Amid all the banners and tifosi at an eerie Parc des Princes, Paris Saint-Germain and Manchester City reignited their rivalry for European dominance in the last four of the Champions League, the competition that for now remains the continent's premier club competition and represents the very best and the very worst of the global game.
On the one side, the hosts and UEFA allies lined up in their traditional colours of dark blue; on the other side the visitors and Super League rebels wore their famous sky blue. In many ways, PSG and City have shaped the European game, a sport that has capitulated to hypercapitalism and a vortex of other nefarious forces in the past two decades.
Much in football has changed ever since Kevin De Bruyne's sumptuous strike from the edge of the box ensured City's progress from the quarter-finals in 'El Gasico' in 2016. The transfer market became inflated, FFP was breached, competition ossified across Europe, and in the background of the PSG-City rivalry, geopolitics in the Gulf escalated. Facades for powerful and affluent states, behemoths PSG and City became part of a self-perpetuating elite of clubs at the top of the European pyramid.
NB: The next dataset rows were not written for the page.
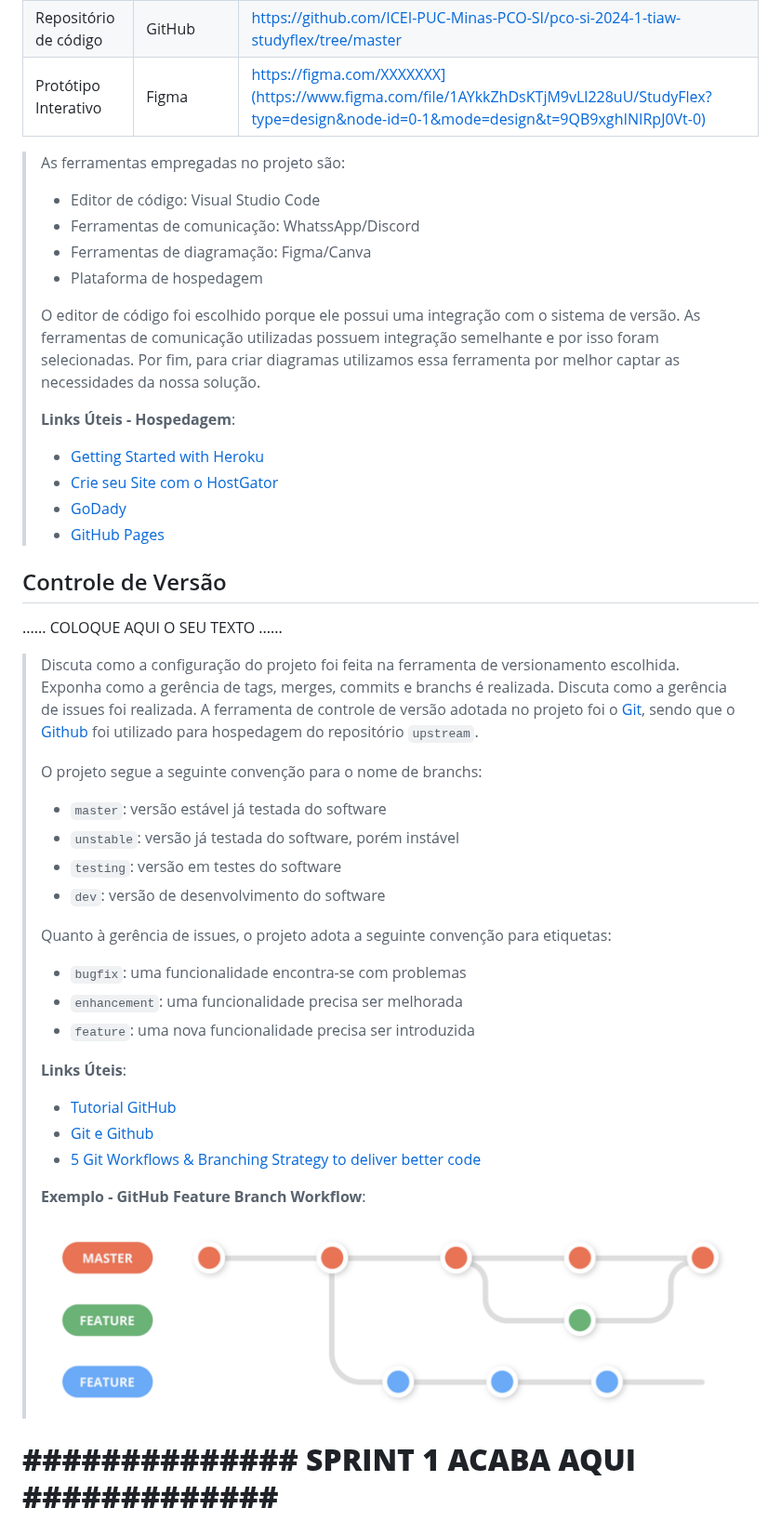
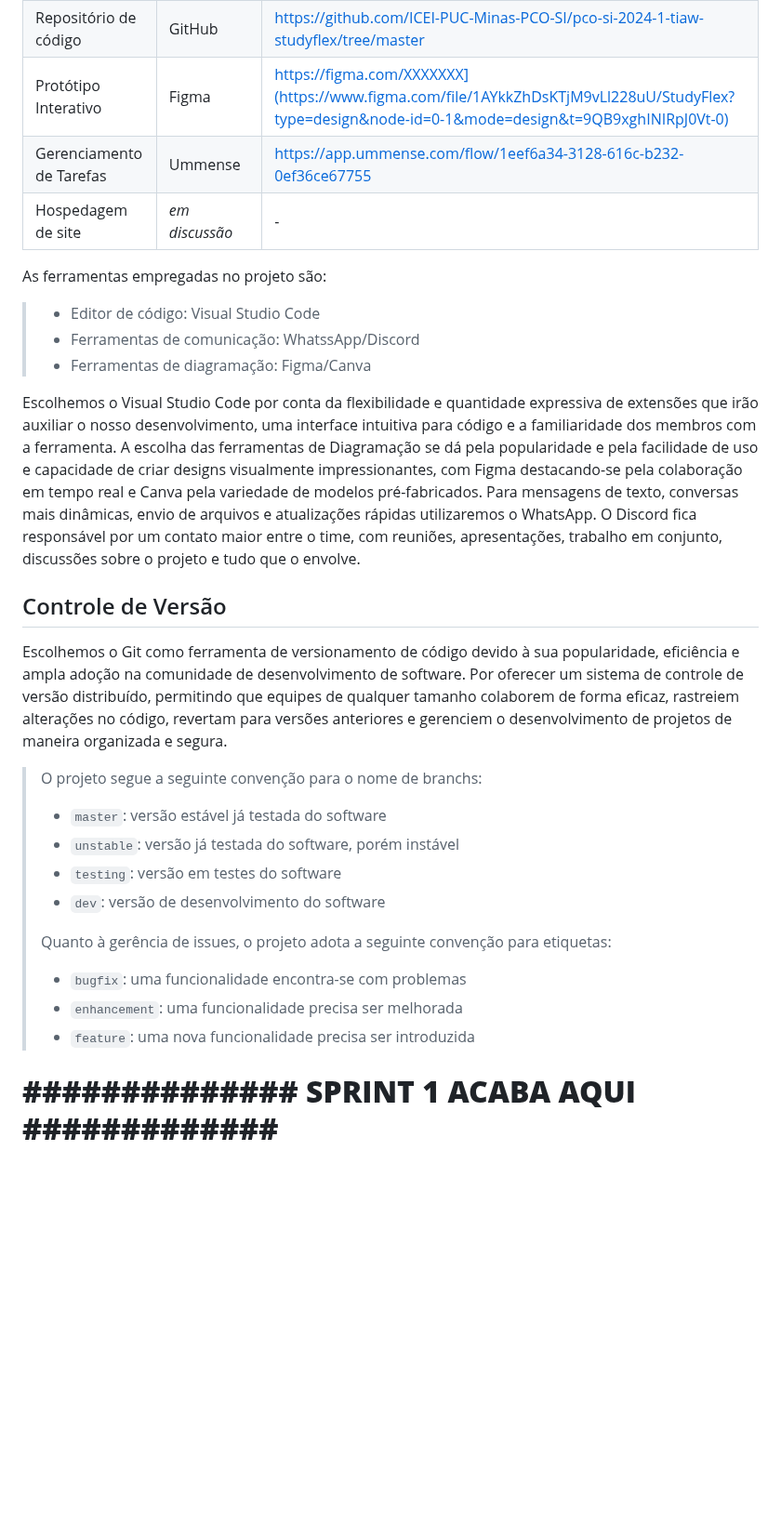
Before and after one commit to ICEI-PUC-Minas-PCO-SI/pco-si-2024-1-tiaw-studyflex, a Markdown page: docs/02 - relatório técnico/Relatorio Tecnico - TEMPLATE.md, the part around one of its changes. Shown at 93% size. GitHub-like rendering; blank space fills up the shorter version.

```diff
--- a/docs/02 - relatório técnico/Relatorio Tecnico - TEMPLATE.md
+++ b/docs/02 - relatório técnico/Relatorio Tecnico - TEMPLATE.md
@@ -391,41 +369,23 @@ A equipe está organizada da seguinte maneira:
 |Processo de Design Thinking  | Figma | https://acrobat.adobe.com/id/urn:aaid:sc:VA6C2:383a4244-31bd-4bbd-a76e-2bae023464c7 |
 |Repositório de código | GitHub | https://github.com/ICEI-PUC-Minas-PCO-SI/pco-si-2024-1-tiaw-studyflex/tree/master |
 |Protótipo Interativo | Figma | https://figma.com/XXXXXXX](https://www.figma.com/file/1AYkkZhDsKTjM9vLl228uU/StudyFlex?type=design&node-id=0-1&mode=design&t=9QB9xghINIRpJ0Vt-0) |
+|Gerenciamento de Tarefas | Ummense | https://app.ummense.com/flow/1eef6a34-3128-616c-b232-0ef36ce67755 |
+|Hospedagem de site | *em discussão*  | - |
 
 >
-
->
-> As ferramentas empregadas no projeto são:
+As ferramentas empregadas no projeto são:
 >
 > - Editor de código: Visual Studio Code
 > - Ferramentas de comunicação: WhatssApp/Discord
 > - Ferramentas de diagramação: Figma/Canva
-> - Plataforma de hospedagem
 >
->
-> O editor de código foi escolhido porque ele possui uma integração com o
-> sistema de versão. As ferramentas de comunicação utilizadas possuem
-> integração semelhante e por isso foram selecionadas. Por fim, para criar
-> diagramas utilizamos essa ferramenta por melhor captar as
-> necessidades da nossa solução.
->
-> **Links Úteis - Hospedagem**:
-> - [Getting Started with Heroku](https://devcenter.heroku.com/start)
-> - [Crie seu Site com o HostGator](https://www.hostgator.com.br/como-publicar-seu-site)
-> - [GoDady](https://br.godaddy.com/how-to)
-> - [GitHub Pages](https://pages.github.com/)
+Escolhemos o Visual Studio Code por conta da flexibilidade e quantidade expressiva de extensões que irão auxiliar o nosso desenvolvimento, uma interface intuitiva para código e a familiaridade dos membros com a ferramenta.
+A escolha das ferramentas de Diagramação se dá pela popularidade e pela facilidade de uso e capacidade de criar designs visualmente impressionantes, com Figma destacando-se pela colaboração em tempo real e Canva pela variedade de modelos pré-fabricados.
+Para mensagens de texto, conversas mais dinâmicas, envio de arquivos e atualizações rápidas utilizaremos o WhatsApp. O Discord fica responsável por um contato maior entre o time, com reuniões, apresentações, trabalho em conjunto, discussões sobre o projeto e tudo que o envolve.
 
 ## Controle de Versão
 
-......  COLOQUE AQUI O SEU TEXTO ......
-
-> Discuta como a configuração do projeto foi feita na ferramenta de
-> versionamento escolhida. Exponha como a gerência de tags, merges,
-> commits e branchs é realizada. Discuta como a gerência de issues foi
-> realizada.
-> A ferramenta de controle de versão adotada no projeto foi o
-> [Git](https://git-scm.com/), sendo que o [Github](https://github.com)
-> foi utilizado para hospedagem do repositório `upstream`.
+Escolhemos o Git como ferramenta de versionamento de código devido à sua popularidade, eficiência e ampla adoção na comunidade de desenvolvimento de software. Por oferecer um sistema de controle de versão distribuído, permitindo que equipes de qualquer tamanho colaborem de forma eficaz, rastreiem alterações no código, revertam para versões anteriores e gerenciem o desenvolvimento de projetos de maneira organizada e segura.
 >
 > O projeto segue a seguinte convenção para o nome de branchs:
 >
@@ -440,15 +400,6 @@ A equipe está organizada da seguinte maneira:
 > - `bugfix`: uma funcionalidade encontra-se com problemas
 > - `enhancement`: uma funcionalidade precisa ser melhorada
 > - `feature`: uma nova funcionalidade precisa ser introduzida
->
-> **Links Úteis**:
-> - [Tutorial GitHub](https://guides.github.com/activities/hello-world/)
-> - [Git e Github](https://www.youtube.com/playlist?list=PLHz_AreHm4dm7ZULPAmadvNhH6vk9oNZA)
-> - [5 Git Workflows & Branching Strategy to deliver better code](https://zepel.io/blog/5-git-workflows-to-improve-development/)
->
-> **Exemplo - GitHub Feature Branch Workflow**:
->
-> ![Exemplo de Wireframe](images/Github-Workflow.png)
 
 # **############## SPRINT 1 ACABA AQUI #############**
 
```
Also changed, not shown: other parts of docs/02 - relatório técnico/Relatorio Tecnico - TEMPLATE.md (+15 -37 lines).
And yet after investing billions in star players and hiring and firing a slate of elite coaches, both PSG and City's quest for continental glory endures. Their existence is informed by their obsession with the European Cup. Of course, in the wake of the European Super League disintegration, PSG were seen as one of the saviors of the Champions League when the club rejected the idea of a closed-shop competition. In the French capital, City were supposedly the pantomime villains.
The villains disappointed and deceived in equal measure in a game that failed to match the high-octane 180 minutes of wild quarter-final chaos between the Parisians and reigning champions Bayern Munich. In the first stanza, City's philosophy of ball possession was rendered impotent by a well-organised PSG. At half-time, Guardiola threw his hands up in frustration. His team had been second best, even if Phil Foden contrived to squander a gilt-edged chance.
Had the Spaniard overcomplicated things again? Did his team need a genuine striker instead of playing with a false nine? The English champions-in-waiting were disjointed and meek, a shadow of the sweeping and barnstorming team in domestic competition. From the start, a pattern set in with City passing the ball around a lot and PSG content to sit back and wait for the opportunity to counter at leg-breaking speed with talisman Neymar and superstar Kylian Mbappe. It was all much expected.
After fifteen minutes, Marquinhos connected with a flat, vicious corner from Angel Di Maria to flick a header into the top left corner. Ederson had absolutely no chance whatsoever. PSG, however, didn't press on. In practical terms, it seemed to translate into an utterly illogical entitlement. Complacency tends to kill the momentum in the game. It breeds too much comfort, invites ebbs in intensity levels, and inevitably leads to danger from the opponent.
When City's equaliser arrived in the second half, it was not the result of ingenuity or relentless pressing, but the consequence of slapstick defending in the PSG box with all defenders and goalkeeper Keylor Navas ball-watching De Bruyne's cross. The Belgian's passes are so good that he even scores with them. Every touch of the ball provides a window of opportunity. It was his third goal in three confrontations against PSG and the prelude to Paris' soft capitulation.
The Parisians proved inept at building a wall. Riyad Mahrez, who grew up in the banlieues of the French capital, exploited it with a surprise snap shot. The wall opened up and the ball flew straight through it. It was a sky blue reward for hunger, great mindset, and total command in the second half.
What followed was almost predictable from PSG. Provoked, they crumbled. First, Neymar was booked for a sly nibble at Ruben Dias, then Idrissa Gueye was sent off for a murderous studs-on-ankle stamp on Ilker Gundogan. In those few minutes were bound up the psychodrama that PSG seem unable to shake off in the Champions League: it's a competition that demands too much from the club; that ultimately, whatever happens, seems to elude PSG. The meltdown was complete. Both Neymar and Mbappe faded from the game.
The English victory was an expression of potency. At long last, Pep Guardiola, City, and Abu Dhabi are within reach of what they have longed for all these years.